Clem stared at the copper tube winding down from the top of the still. The tip rested on a porcelain jug that sat on an upturned crate. He was quietly mumbling to himself as he had done every night for the last seven years. “Dang God of the still have mercy, lemme see a trickle down of your blessed juice.” The stool he sat on creaked as his knees knocked together. A fat spider scrambled underneath the copper pot where the fire should have been. The kerosene lamp sputtered. Clem got up and turned the wick up a bit. “Damn” he muttered “seven years and not a drop”.
Just then he heard a rustle in the dirt behind him.
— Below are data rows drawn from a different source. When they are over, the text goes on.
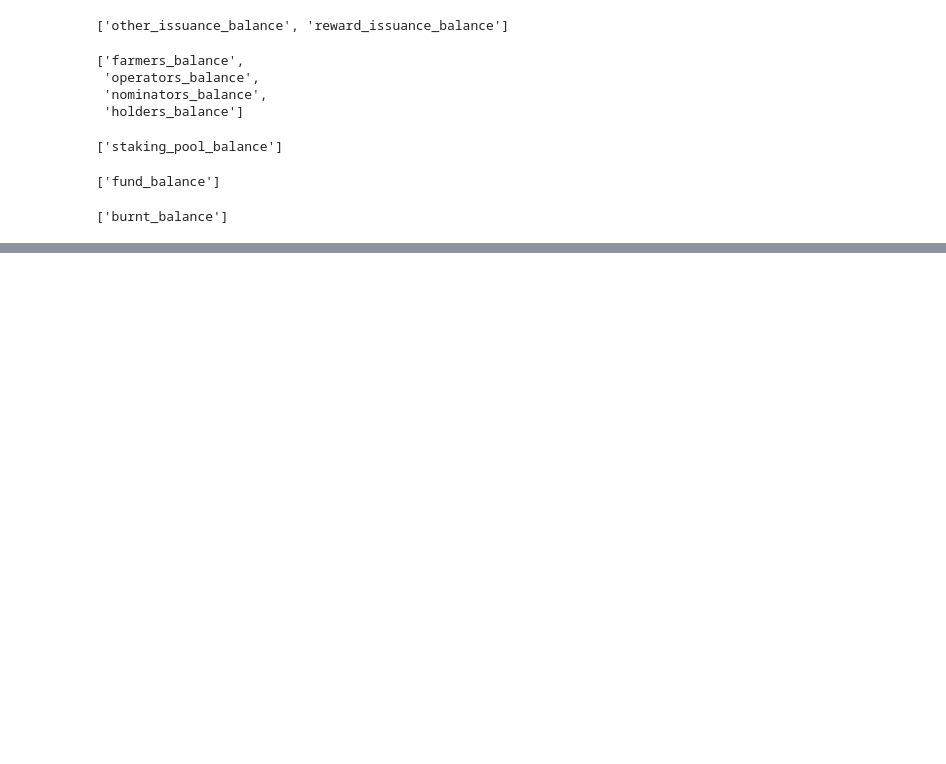
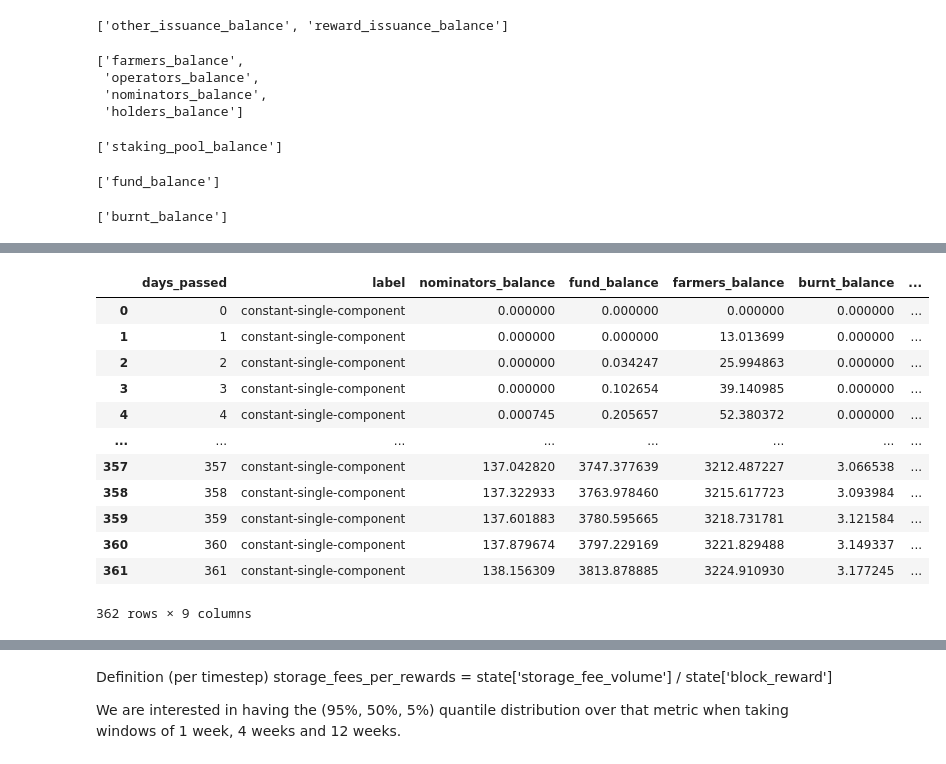
Before and after one commit to BlockScience/subspace, a Jupyter notebook: notebooks/10-reference_subsidy_sweep.ipynb, the cells around one changed output, grey strips where cells are left out. Saved outputs shown, nothing was run; the diff lists cells and outputs as text; code cells hidden in the pictures; blank space fills up the shorter version.

```diff
--- a/notebooks/10-reference_subsidy_sweep.ipynb
+++ b/notebooks/10-reference_subsidy_sweep.ipynb
@@ -340,6 +366,22 @@ layout = hv.Layout(violin_list).cols(1)
 layout
 # %% [output]
 [interactive output not drawn]
+# %%
+[label for name, label in box_df.reset_index().groupby('label')][0]
+# %% [output]
+|  | days_passed | label | nominators_balance | fund_balance | farmers_balance | burnt_balance | ... |
+| 0 | 0 | constant-single-component | 0.000000 | 0.000000 | 0.000000 | 0.000000 | ... |
+| 1 | 1 | constant-single-component | 0.000000 | 0.000000 | 13.013699 | 0.000000 | ... |
+| 2 | 2 | constant-single-component | 0.000000 | 0.034247 | 25.994863 | 0.000000 | ... |
+| 3 | 3 | constant-single-component | 0.000000 | 0.102654 | 39.140985 | 0.000000 | ... |
+| 4 | 4 | constant-single-component | 0.000745 | 0.205657 | 52.380372 | 0.000000 | ... |
+| ... | ... | ... | ... | ... | ... | ... | ... |
+| 357 | 357 | constant-single-component | 137.042820 | 3747.377639 | 3212.487227 | 3.066538 | ... |
+| 358 | 358 | constant-single-component | 137.322933 | 3763.978460 | 3215.617723 | 3.093984 | ... |
+| 359 | 359 | constant-single-component | 137.601883 | 3780.595665 | 3218.731781 | 3.121584 | ... |
+| 360 | 360 | constant-single-component | 137.879674 | 3797.229169 | 3221.829488 | 3.149337 | ... |
+| 361 | 361 | constant-single-component | 138.156309 | 3813.878885 | 3224.910930 | 3.177245 | ... |
+362 rows × 9 columns
 # %%
 line_list = [hv.Overlay([fan_chart_quantile(label, column) for column in label.columns if column not in ['label', 'days_passed']]).opts(title=f'SSC Balances {name}', legend_opts={'location':'top_left'}) for name, label in box_df.reset_index().groupby('label')]
 layout = hv.Layout(line_list).cols(1)
@@ -361,3 +403,7 @@ layout = hv.Layout(line_list).cols(2).opts(shared_axes=False)
 layout
 # %% [output]
 [interactive output not drawn]
+# %% [markdown]
+Definition (per timestep) storage_fees_per_rewards = state['storage_fee_volume'] / state['block_reward']
+
+We are interested in having the (95%, 50%, 5%) quantile distribution over that metric when taking windows of 1 week, 4 weeks and 12 weeks.
```
Also changed, not shown: parts of 23 cells of this notebook, 4 other files.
He turned around and with a jaundiced eye saw his neighbor Billie standing in the door of the ramshackle shed. “Clem you have plum lost your foolish mind,” proclaimed Billie. “For seven damn years you’ve been huddled over this stinkin’ still every night waiting for a trickle from that cold pot. I told you once I told you a thousand times welladay you got to light a fire for that damn thing to work.” Clem stood up and spat out a chunk of tobacco he’d been roiling in his mouth. “Shaddup Billie. Just shaddup. You know this here is a magic still. I got it from the old still god Ronnie Reagan. He said there is no way it wont work afore he dropped dead.” Billie shook his head. He took off his hat and held it like a preacher. “Clem old pal, every day you work for that mean old straw boss Willard. You give him and his people all your best corn. You shovel out his stables. You done break your back every day working at Rove Farm. Not once have they ever done a thing for you. A man like you oughtta wake up and smell the coffee!”
“Aw hell” Clem grumbled. Billie turned and ceremoniously replaced his hat on his head and walked away into the night. “Plum foolish old coot, be dead afore he sees a trickle.” As Billie got further away his words echoed in Clem’s head. Clem thought to himself what he had been told. If he did what the straw boss Willard told him to do everyday. If he kept the Rove farm clean and free of undesirables. If he gave all his best corn up to them. The magic Reagan still was supposed to trickle down. He imagined in his head hundreds of full jugs of the sweet elixer. He remembered that Reagan once told him that: “Facts are stupid things.” In his mind he agreed. He was glad Billie had gone. He sat back down on the stool, his knees knocked together. He grabbed another wad of tobacco and took up his mumbling. “Dang God of the still have mercy, lemme see a trickle down of your blessed juice.”
“Facts are stupid things.” — Ronald Reagan
“Money doesn’t talk it swears.” — Bob Dylan from the song: It’s Alright Ma (I’m Only Bleeding)
Get off the cell phone and Drive! — Jake Shween